#### Required work
Go through the entries below and copy every line that holds the word "active".

Items from a dataset:
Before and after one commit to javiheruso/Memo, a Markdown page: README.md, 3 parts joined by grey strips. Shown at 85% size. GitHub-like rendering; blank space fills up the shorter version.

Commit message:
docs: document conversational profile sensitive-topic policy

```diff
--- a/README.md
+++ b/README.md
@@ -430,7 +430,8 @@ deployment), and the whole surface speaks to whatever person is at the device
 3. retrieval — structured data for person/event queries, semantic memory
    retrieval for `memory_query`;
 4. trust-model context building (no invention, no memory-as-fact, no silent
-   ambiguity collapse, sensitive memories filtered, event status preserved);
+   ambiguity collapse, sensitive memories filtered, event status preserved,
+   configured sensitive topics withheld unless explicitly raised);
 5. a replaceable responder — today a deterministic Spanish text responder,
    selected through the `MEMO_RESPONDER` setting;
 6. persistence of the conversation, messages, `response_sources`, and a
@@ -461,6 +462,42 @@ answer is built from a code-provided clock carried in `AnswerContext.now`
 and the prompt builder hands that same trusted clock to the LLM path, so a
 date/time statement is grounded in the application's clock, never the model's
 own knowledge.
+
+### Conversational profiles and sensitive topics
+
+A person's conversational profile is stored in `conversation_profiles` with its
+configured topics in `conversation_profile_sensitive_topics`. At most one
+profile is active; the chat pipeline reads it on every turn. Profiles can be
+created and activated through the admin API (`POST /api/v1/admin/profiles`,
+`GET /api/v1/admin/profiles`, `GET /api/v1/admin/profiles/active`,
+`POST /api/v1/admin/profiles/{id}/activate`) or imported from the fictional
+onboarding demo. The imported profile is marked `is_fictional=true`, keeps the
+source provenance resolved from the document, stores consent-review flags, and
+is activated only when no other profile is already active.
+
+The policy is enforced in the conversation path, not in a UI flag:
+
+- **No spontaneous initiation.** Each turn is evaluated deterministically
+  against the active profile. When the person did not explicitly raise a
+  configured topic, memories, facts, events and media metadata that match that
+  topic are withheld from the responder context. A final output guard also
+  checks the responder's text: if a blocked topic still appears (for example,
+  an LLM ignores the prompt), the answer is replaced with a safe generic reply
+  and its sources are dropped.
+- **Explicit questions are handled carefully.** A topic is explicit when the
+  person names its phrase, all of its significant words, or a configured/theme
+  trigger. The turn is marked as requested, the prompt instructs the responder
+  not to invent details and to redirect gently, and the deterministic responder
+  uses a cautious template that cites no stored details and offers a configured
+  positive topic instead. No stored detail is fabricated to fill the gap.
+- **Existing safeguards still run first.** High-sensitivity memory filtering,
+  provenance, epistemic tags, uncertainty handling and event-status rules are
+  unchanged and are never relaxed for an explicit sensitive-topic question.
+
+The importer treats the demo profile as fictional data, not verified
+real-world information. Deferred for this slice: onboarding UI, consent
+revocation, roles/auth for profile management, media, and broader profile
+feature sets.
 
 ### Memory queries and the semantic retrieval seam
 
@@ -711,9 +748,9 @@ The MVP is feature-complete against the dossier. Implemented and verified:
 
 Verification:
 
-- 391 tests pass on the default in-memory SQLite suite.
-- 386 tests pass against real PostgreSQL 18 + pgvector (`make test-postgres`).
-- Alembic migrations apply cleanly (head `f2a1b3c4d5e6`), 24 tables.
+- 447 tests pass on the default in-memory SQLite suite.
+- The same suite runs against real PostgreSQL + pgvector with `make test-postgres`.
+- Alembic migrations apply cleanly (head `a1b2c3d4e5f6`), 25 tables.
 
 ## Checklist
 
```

#### Your solution
+profile is active; the chat pipeline reads it on every turn. Profiles can be
+`GET /api/v1/admin/profiles`, `GET /api/v1/admin/profiles/active`,
+is activated only when no other profile is already active.
+  against the active profile. When the person did not explicitly raise a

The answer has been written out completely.